─── Data supplied ───

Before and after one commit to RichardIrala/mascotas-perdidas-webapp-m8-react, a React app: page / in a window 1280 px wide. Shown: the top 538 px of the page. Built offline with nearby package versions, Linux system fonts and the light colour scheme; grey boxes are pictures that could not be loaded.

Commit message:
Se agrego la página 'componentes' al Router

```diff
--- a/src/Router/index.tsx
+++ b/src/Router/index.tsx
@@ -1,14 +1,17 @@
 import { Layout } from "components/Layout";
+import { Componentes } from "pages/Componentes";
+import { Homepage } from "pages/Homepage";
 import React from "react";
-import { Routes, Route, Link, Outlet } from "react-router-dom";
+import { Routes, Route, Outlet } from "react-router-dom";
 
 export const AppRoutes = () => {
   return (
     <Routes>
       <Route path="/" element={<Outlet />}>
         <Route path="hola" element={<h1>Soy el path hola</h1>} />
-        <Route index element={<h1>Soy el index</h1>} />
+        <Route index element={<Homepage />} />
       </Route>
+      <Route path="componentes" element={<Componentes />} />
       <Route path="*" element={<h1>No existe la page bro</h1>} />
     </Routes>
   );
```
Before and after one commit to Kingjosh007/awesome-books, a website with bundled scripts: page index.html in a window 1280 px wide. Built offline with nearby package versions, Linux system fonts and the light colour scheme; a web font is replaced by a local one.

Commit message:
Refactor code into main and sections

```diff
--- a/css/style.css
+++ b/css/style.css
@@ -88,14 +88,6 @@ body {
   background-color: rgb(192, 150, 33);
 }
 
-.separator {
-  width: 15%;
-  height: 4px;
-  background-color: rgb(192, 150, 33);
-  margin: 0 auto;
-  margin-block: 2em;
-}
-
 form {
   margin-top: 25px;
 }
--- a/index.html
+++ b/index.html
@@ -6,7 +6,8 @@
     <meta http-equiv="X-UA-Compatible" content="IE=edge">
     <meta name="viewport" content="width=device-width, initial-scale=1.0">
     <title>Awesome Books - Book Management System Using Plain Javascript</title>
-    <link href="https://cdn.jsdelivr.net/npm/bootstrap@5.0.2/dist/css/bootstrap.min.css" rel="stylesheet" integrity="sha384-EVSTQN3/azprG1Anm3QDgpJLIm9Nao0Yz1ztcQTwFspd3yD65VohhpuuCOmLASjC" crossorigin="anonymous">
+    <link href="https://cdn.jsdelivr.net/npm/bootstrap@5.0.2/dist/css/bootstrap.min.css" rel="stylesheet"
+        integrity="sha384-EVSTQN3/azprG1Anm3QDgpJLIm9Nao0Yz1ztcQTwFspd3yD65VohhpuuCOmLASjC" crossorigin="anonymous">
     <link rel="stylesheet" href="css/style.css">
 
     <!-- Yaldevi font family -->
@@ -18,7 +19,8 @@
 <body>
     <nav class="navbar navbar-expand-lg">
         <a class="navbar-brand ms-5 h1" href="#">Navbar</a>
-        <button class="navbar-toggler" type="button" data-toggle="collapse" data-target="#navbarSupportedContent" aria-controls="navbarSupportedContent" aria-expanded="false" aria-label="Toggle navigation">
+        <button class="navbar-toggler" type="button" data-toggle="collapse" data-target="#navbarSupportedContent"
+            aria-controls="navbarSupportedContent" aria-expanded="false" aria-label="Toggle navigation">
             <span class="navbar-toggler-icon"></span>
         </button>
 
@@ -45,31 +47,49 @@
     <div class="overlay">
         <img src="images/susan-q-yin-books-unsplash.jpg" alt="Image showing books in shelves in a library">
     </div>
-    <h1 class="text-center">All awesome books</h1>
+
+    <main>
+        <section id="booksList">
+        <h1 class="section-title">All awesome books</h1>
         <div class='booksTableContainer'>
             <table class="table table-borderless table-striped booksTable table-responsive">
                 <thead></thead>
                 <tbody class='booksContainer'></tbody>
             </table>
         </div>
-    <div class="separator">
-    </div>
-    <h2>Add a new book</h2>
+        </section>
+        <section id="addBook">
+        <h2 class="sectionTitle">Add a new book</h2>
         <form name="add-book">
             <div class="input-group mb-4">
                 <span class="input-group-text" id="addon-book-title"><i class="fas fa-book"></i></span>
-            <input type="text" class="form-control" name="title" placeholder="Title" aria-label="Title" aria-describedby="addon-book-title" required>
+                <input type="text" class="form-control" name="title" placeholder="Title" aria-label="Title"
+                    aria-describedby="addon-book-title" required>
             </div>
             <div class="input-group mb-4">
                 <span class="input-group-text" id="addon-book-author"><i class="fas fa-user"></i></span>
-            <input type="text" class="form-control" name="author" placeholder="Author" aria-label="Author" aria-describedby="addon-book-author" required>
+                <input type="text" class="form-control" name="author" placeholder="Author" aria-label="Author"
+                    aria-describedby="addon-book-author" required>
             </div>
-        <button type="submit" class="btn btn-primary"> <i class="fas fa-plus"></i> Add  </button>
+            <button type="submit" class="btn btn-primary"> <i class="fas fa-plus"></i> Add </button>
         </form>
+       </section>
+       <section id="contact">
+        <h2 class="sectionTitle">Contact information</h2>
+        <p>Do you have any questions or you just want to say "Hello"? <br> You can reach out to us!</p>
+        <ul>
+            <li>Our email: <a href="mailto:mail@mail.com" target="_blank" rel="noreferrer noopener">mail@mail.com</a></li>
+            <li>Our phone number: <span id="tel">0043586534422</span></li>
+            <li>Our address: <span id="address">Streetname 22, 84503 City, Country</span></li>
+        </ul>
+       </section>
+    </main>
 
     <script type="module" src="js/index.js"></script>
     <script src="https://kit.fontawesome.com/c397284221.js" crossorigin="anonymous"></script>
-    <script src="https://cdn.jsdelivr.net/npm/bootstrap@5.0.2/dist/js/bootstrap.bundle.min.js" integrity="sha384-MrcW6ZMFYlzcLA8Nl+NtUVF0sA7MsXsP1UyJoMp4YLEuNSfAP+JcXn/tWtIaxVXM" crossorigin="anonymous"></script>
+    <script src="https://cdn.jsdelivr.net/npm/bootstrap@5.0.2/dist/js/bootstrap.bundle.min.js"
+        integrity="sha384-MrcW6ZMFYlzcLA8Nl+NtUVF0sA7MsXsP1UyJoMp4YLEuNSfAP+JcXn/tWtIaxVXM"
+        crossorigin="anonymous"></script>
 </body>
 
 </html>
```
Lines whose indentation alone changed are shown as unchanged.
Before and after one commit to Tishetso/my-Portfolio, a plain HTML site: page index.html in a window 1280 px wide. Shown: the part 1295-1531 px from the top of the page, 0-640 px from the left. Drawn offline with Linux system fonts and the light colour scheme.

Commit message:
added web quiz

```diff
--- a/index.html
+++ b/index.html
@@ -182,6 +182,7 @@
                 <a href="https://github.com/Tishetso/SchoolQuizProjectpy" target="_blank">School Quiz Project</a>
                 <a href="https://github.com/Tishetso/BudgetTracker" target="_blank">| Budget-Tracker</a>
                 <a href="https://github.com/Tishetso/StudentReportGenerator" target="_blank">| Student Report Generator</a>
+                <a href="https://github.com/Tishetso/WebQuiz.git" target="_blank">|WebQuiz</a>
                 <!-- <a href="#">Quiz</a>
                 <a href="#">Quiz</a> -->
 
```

───

## [What to work on]
Find the word "input" in the entries above and gather every line that holds it.

## [Solution below]
             <div class="input-group mb-4">
                 <span class="input-group-text" id="addon-book-title"><i class="fas fa-book"></i></span>
-            <input type="text" class="form-control" name="title" placeholder="Title" aria-label="Title" aria-describedby="addon-book-title" required>
+                <input type="text" class="form-control" name="title" placeholder="Title" aria-label="Title"
             <div class="input-group mb-4">
                 <span class="input-group-text" id="addon-book-author"><i class="fas fa-user"></i></span>
-            <input type="text" class="form-control" name="author" placeholder="Author" aria-label="Author" aria-describedby="addon-book-author" required>
+                <input type="text" class="form-control" name="author" placeholder="Author" aria-label="Author"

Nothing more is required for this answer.